Dataset entries
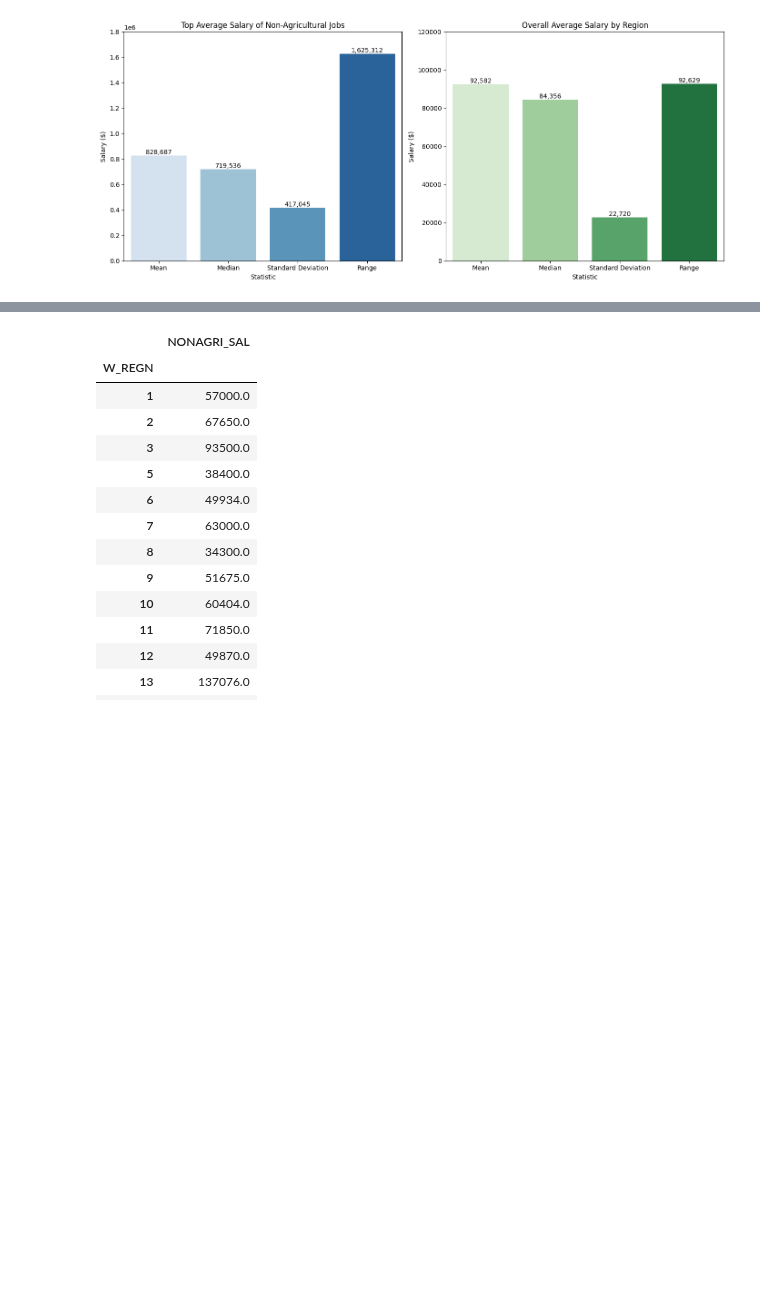
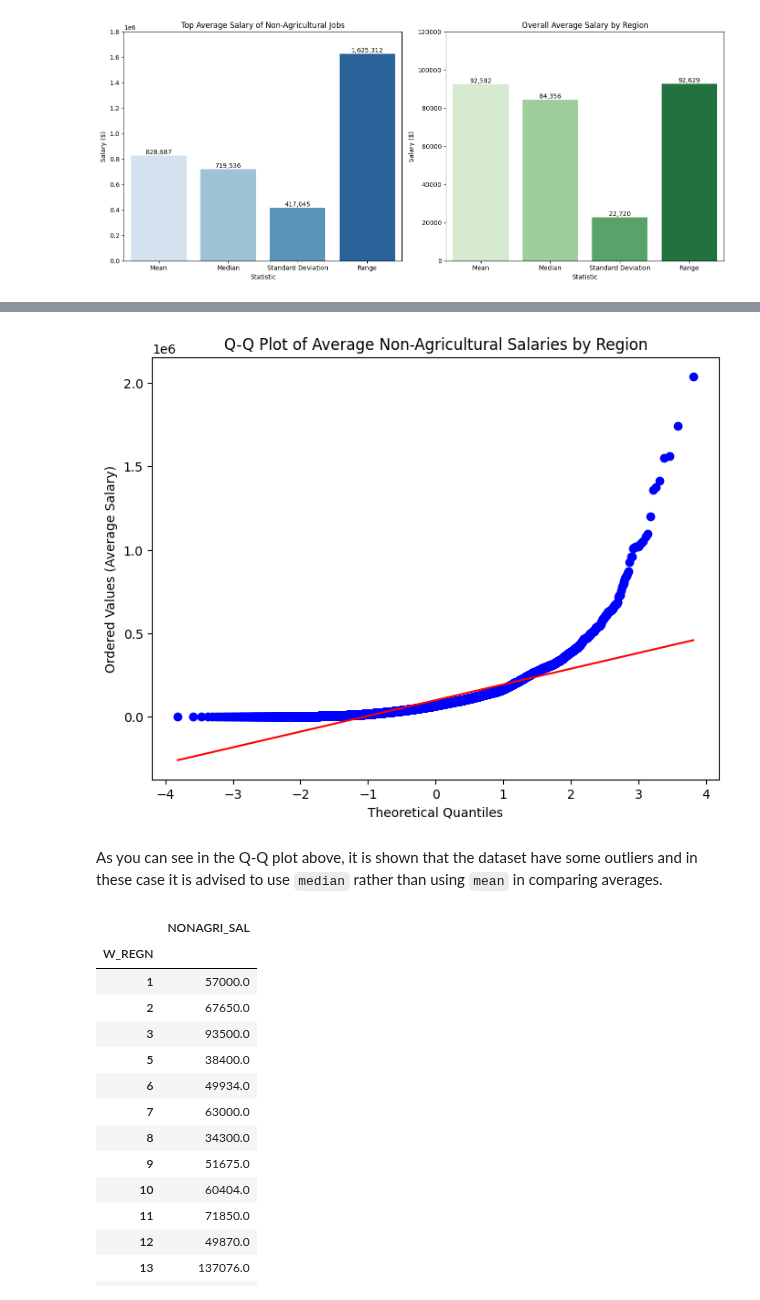
Before and after one commit to chiwasushuba/CSMODEL-Project, a Jupyter notebook: [Phase 2].ipynb, the cells around one changed output, grey strips where cells are left out. Saved outputs shown, nothing was run; the diff lists cells and outputs as text; code cells hidden in the pictures; blank space fills up the shorter version.

```diff
--- a/[Phase 2].ipynb
+++ b/[Phase 2].ipynb
@@ -878,3 +918,14 @@ grouped_regions_example
+# %%
+plt.figure(figsize=(8, 6))
+stats.probplot(mean_avg_salaries, dist="norm", plot=plt)
+plt.title("Q-Q Plot of Average Non-Agricultural Salaries by Region")
+plt.xlabel("Theoretical Quantiles")
+plt.ylabel("Ordered Values (Average Salary)")
+plt.show()
+# %% [output]
+[figure, added]
+# %% [markdown]
+As you can see in the Q-Q plot above, it is shown that the dataset have some outliers and in these case it is advised to use `median` rather than using `mean` in comparing averages.
 # %%
 grouped_regions = clean_df.groupby(["W_REGN"])
 grouped_regions = grouped_regions.agg({"NONAGRI_SAL" : "median"})
```
Also changed, not shown: parts of 32 cells of this notebook.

The task |
Your job is to copy every entry exactly. Omit the pictures.

Response below |
Before and after one commit to chiwasushuba/CSMODEL-Project, a Jupyter notebook: [Phase 2].ipynb, the cells around one changed output, grey strips where cells are left out. Saved outputs shown, nothing was run; the diff lists cells and outputs as text; code cells hidden in the pictures; blank space fills up the shorter version.

```diff
--- a/[Phase 2].ipynb
+++ b/[Phase 2].ipynb
@@ -878,3 +918,14 @@ grouped_regions_example
+# %%
+plt.figure(figsize=(8, 6))
+stats.probplot(mean_avg_salaries, dist="norm", plot=plt)
+plt.title("Q-Q Plot of Average Non-Agricultural Salaries by Region")
+plt.xlabel("Theoretical Quantiles")
+plt.ylabel("Ordered Values (Average Salary)")
+plt.show()
+# %% [output]
+[figure, added]
+# %% [markdown]
+As you can see in the Q-Q plot above, it is shown that the dataset have some outliers and in these case it is advised to use `median` rather than using `mean` in comparing averages.
 # %%
 grouped_regions = clean_df.groupby(["W_REGN"])
 grouped_regions = grouped_regions.agg({"NONAGRI_SAL" : "median"})
```
Also changed, not shown: parts of 32 cells of this notebook.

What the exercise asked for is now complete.